be said without you

So lay your palm
against the frame
that those before you
touched

place your feet
where others paused in this entryway.

Say the thing that
you most need
and the door will
open wide.

And by this word
the door is blessed
and by this word
the blessing is begun
from which
door by door
all the rest
will come.

– Jan Richardson, from  Through the Advent Door: Entering a Contemplative Christmas.

Advent . . . and bacon!

Love this post from Bill Donaghy over at The Heart of Things:

Bacon and the Glorious Subterfuge of Christmas

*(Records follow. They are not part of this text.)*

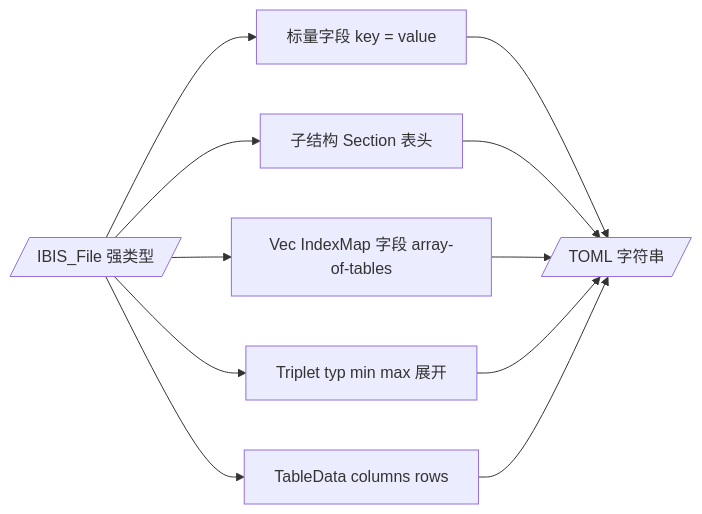
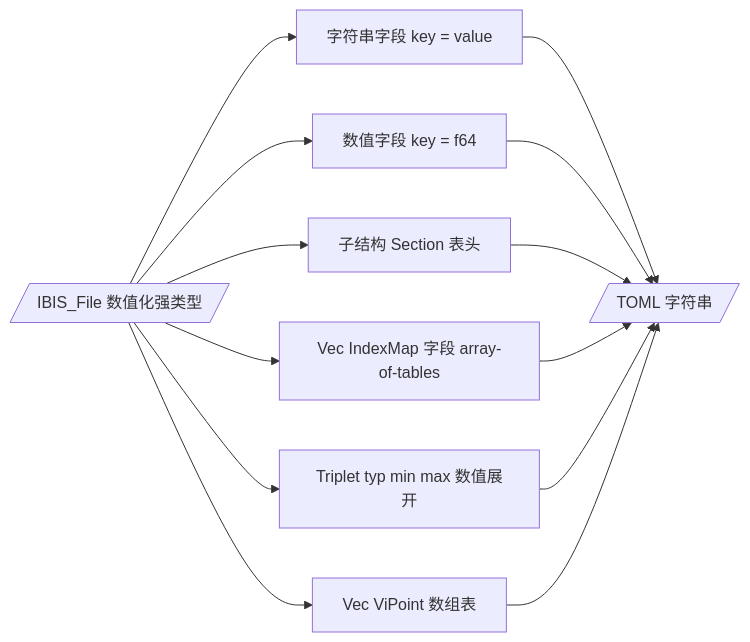
The sixth of 6 diagrams in plans/ibis2ibstoml_architecture.md (ykjoe/IBIS_Parser), drawn with Mermaid before and after one commit. The commit also changed other lines of this file and 36 other files, not shown here.

````diff
--- a/plans/ibis2ibstoml_architecture.md
+++ b/plans/ibis2ibstoml_architecture.md
@@ -454,13 +650,15 @@
 ```mermaid
 flowchart LR
-    IBIS[/IBIS_File 强类型/] --> SCALAR[标量字段 key = value]
+    IBIS[/IBIS_File 数值化强类型/] --> STR[字符串字段 key = value]
+    IBIS --> NUM[数值字段 key = f64]
     IBIS --> STRUCT[子结构 Section 表头]
     IBIS --> COLL[Vec IndexMap 字段 array-of-tables]
-    IBIS --> TRIP[Triplet typ min max 展开]
-    IBIS --> TAB[TableData columns rows]
-    SCALAR --> OUT[/TOML 字符串/]
+    IBIS --> TRIP[Triplet typ min max 数值展开]
+    IBIS --> VIP[Vec ViPoint 数组表]
+    STR --> OUT[/TOML 字符串/]
+    NUM --> OUT
     STRUCT --> OUT
     COLL --> OUT
     TRIP --> OUT
-    TAB --> OUT
+    VIP --> OUT
 ```
````
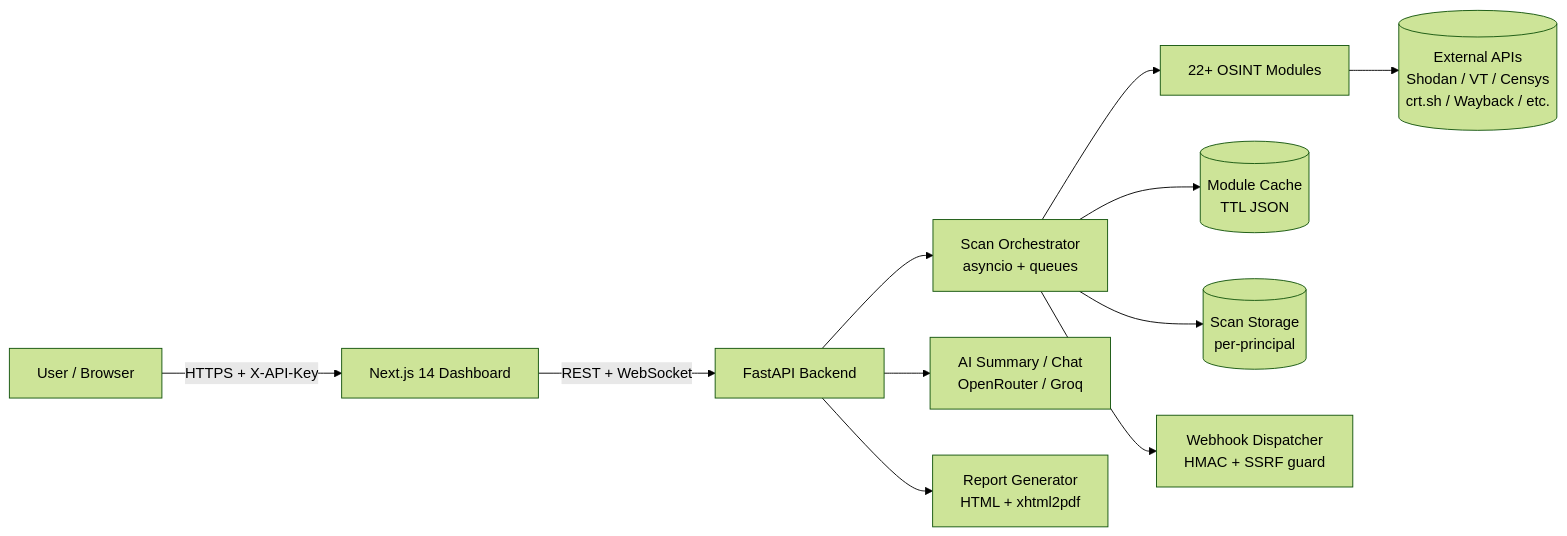
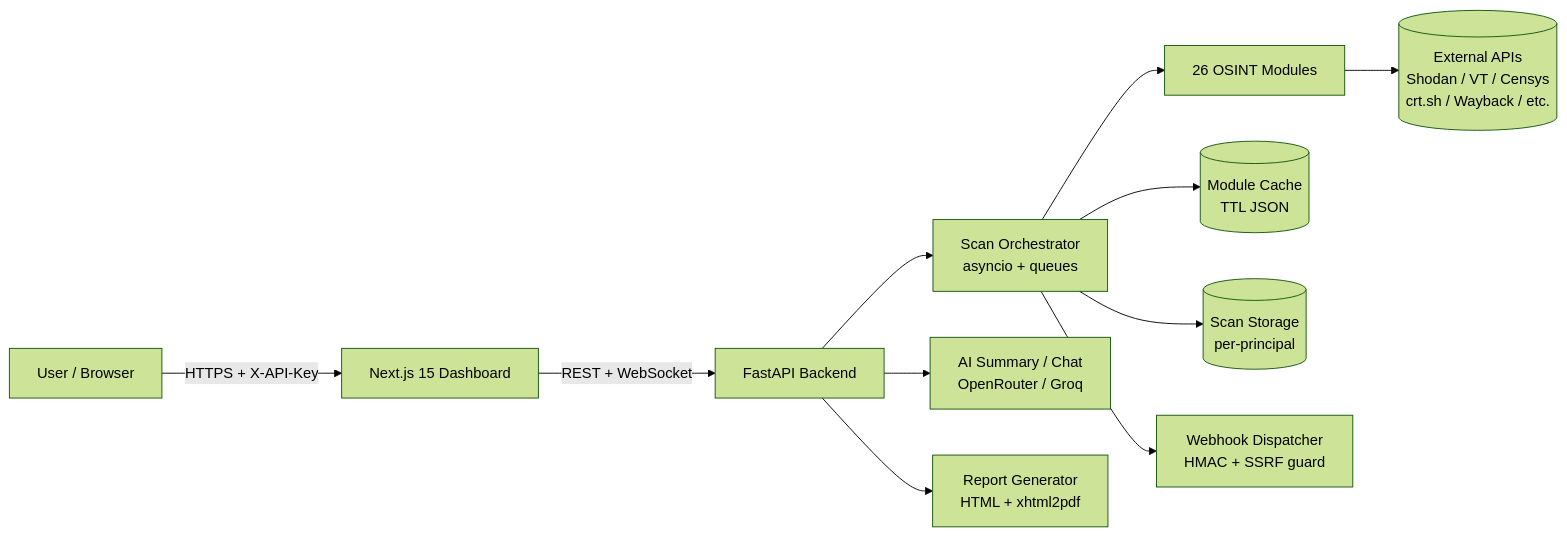
One commit to DurgaTharshini26/Prism-platform changed the diagram in README.md. Above: the diagram before and after it, drawn with Mermaid (forest theme). The commit also changed other lines of this file and 1 other file, not shown here.

````diff
--- a/README.md
+++ b/README.md
@@ -73,13 +73,13 @@
 ```mermaid
 flowchart LR
-    U[User / Browser] -->|HTTPS + X-API-Key| FE[Next.js 14 Dashboard]
+    U[User / Browser] -->|HTTPS + X-API-Key| FE[Next.js 15 Dashboard]
     FE -->|REST + WebSocket| API[FastAPI Backend]
     API --> SCH[Scan Orchestrator<br/>asyncio + queues]
-    SCH --> MOD[22+ OSINT Modules]
+    SCH --> MOD[26 OSINT Modules]
     MOD --> EXT[(External APIs<br/>Shodan / VT / Censys<br/>crt.sh / Wayback / etc.)]
     SCH --> CACHE[(Module Cache<br/>TTL JSON)]
     SCH --> STORE[(Scan Storage<br/>per-principal)]
     SCH --> WH[Webhook Dispatcher<br/>HMAC + SSRF guard]
     API --> AI[AI Summary / Chat<br/>OpenRouter / Groq]
     API --> RPT[Report Generator<br/>HTML + xhtml2pdf]
 ```
````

After Mass yesterday, which inaugurated the First Sunday of Advent, we took the family (and me dear ole’ Da who’s visiting from Maine) to a fairly new breakfast venue in town called The Bacon Press. They had an incredible array of bacon themed and bacon saturated fare, and needless to say, I felt as if I were still participating in the afterglow of the Heavenly Banquet, yeah, as if the source of all grace flowing from the altar at St. Patrick’s had indeed perchance sent a little trickle of glory into said establishment. If anyone is scandalized by what I just wrote I apolo… no, you have not yet tasted bacon.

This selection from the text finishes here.